| DATA RECORDS |

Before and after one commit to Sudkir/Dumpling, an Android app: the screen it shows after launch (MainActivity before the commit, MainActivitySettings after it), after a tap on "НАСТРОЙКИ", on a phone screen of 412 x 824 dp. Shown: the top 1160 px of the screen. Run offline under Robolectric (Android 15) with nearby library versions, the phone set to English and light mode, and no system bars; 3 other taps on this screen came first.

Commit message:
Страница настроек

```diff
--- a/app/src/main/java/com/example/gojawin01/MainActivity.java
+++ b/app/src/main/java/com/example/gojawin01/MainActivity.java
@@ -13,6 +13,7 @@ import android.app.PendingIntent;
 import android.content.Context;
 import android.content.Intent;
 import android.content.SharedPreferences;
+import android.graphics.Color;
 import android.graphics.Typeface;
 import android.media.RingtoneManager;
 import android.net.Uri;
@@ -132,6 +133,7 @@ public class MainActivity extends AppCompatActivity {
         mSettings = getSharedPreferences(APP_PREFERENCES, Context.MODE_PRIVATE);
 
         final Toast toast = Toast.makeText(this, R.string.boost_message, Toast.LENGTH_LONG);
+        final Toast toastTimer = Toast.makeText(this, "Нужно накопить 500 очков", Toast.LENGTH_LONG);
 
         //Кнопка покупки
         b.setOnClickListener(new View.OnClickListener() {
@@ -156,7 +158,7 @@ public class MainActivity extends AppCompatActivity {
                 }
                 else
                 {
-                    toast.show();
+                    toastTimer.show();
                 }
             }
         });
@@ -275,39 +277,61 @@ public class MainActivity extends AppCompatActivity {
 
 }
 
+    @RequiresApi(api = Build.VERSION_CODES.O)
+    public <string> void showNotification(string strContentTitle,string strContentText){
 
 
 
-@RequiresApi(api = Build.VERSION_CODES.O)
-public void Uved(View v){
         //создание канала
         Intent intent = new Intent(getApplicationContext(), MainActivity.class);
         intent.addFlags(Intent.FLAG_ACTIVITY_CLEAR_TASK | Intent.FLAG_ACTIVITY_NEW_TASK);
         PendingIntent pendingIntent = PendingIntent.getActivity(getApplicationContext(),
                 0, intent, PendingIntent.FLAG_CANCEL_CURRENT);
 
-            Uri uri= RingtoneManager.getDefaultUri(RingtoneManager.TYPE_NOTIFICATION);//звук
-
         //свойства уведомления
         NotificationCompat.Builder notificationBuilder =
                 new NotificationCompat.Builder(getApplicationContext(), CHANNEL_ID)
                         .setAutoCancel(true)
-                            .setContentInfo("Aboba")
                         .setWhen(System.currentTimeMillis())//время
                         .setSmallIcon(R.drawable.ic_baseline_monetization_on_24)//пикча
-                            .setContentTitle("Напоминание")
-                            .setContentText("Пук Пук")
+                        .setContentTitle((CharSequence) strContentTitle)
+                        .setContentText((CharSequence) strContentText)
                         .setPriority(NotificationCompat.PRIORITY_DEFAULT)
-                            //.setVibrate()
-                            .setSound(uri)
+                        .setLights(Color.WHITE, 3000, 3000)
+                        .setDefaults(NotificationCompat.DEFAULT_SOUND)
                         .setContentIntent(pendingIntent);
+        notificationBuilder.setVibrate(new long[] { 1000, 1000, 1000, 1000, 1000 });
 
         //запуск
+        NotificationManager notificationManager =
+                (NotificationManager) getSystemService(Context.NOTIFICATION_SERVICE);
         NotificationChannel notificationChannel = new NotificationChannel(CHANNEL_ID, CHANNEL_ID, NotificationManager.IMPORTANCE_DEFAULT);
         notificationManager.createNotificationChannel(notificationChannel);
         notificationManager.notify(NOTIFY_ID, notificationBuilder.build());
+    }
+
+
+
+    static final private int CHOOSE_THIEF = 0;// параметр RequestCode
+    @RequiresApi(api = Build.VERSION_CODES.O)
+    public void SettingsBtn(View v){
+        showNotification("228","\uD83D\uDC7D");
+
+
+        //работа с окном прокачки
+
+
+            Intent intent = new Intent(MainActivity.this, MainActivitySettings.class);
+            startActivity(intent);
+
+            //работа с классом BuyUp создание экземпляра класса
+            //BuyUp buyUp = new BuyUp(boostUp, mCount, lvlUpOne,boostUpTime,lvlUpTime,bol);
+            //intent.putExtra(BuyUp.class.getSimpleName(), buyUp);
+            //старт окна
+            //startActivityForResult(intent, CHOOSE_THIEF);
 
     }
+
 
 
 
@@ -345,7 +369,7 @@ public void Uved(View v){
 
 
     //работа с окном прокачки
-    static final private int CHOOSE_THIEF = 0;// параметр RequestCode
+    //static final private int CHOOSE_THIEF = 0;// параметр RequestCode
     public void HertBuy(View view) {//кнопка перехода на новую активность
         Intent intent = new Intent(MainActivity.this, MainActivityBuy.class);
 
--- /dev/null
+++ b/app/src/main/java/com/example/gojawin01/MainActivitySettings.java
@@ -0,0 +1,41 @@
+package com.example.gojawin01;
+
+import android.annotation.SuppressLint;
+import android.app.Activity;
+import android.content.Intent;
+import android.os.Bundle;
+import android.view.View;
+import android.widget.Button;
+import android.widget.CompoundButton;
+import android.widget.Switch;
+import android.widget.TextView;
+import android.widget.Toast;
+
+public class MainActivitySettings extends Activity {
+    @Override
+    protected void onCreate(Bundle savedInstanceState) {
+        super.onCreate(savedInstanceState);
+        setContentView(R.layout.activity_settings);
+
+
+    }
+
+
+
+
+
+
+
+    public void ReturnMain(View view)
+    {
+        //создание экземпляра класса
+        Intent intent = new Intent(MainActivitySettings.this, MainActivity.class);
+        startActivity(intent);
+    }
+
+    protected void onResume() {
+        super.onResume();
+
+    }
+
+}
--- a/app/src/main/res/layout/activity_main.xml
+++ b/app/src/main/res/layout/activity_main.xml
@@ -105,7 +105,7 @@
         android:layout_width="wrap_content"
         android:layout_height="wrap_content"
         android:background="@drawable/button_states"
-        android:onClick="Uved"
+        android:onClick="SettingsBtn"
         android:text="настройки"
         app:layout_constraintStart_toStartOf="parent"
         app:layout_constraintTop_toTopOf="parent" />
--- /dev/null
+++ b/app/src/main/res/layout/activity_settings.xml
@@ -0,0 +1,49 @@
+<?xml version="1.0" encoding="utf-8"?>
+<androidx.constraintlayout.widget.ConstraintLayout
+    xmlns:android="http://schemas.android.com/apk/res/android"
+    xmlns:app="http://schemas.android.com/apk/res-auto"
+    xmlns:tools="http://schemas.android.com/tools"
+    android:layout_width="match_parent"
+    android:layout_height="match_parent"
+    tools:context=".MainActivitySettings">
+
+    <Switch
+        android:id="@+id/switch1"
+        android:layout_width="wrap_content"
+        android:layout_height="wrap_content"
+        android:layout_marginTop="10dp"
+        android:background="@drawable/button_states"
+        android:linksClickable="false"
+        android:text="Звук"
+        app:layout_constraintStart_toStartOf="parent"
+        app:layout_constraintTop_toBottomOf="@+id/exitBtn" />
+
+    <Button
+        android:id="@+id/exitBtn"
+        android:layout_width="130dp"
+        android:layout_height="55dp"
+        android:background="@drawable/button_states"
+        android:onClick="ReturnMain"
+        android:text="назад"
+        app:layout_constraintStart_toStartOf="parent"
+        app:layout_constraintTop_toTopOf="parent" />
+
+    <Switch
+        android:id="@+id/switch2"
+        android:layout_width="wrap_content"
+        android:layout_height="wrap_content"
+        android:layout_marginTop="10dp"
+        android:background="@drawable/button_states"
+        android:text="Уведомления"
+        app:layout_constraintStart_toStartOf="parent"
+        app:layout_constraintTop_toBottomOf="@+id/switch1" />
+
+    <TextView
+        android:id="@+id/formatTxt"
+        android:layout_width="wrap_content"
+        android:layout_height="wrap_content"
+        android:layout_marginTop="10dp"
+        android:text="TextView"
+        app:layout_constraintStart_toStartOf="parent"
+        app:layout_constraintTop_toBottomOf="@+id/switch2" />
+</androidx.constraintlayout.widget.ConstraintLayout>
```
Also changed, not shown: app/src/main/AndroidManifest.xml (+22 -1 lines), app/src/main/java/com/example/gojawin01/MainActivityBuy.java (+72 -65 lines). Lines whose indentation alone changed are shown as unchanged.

| REQUIREMENT |
In the entries above, find the lines containing the word "getApplicationContext" and say how many there are, with no other words.

| RESULT |
3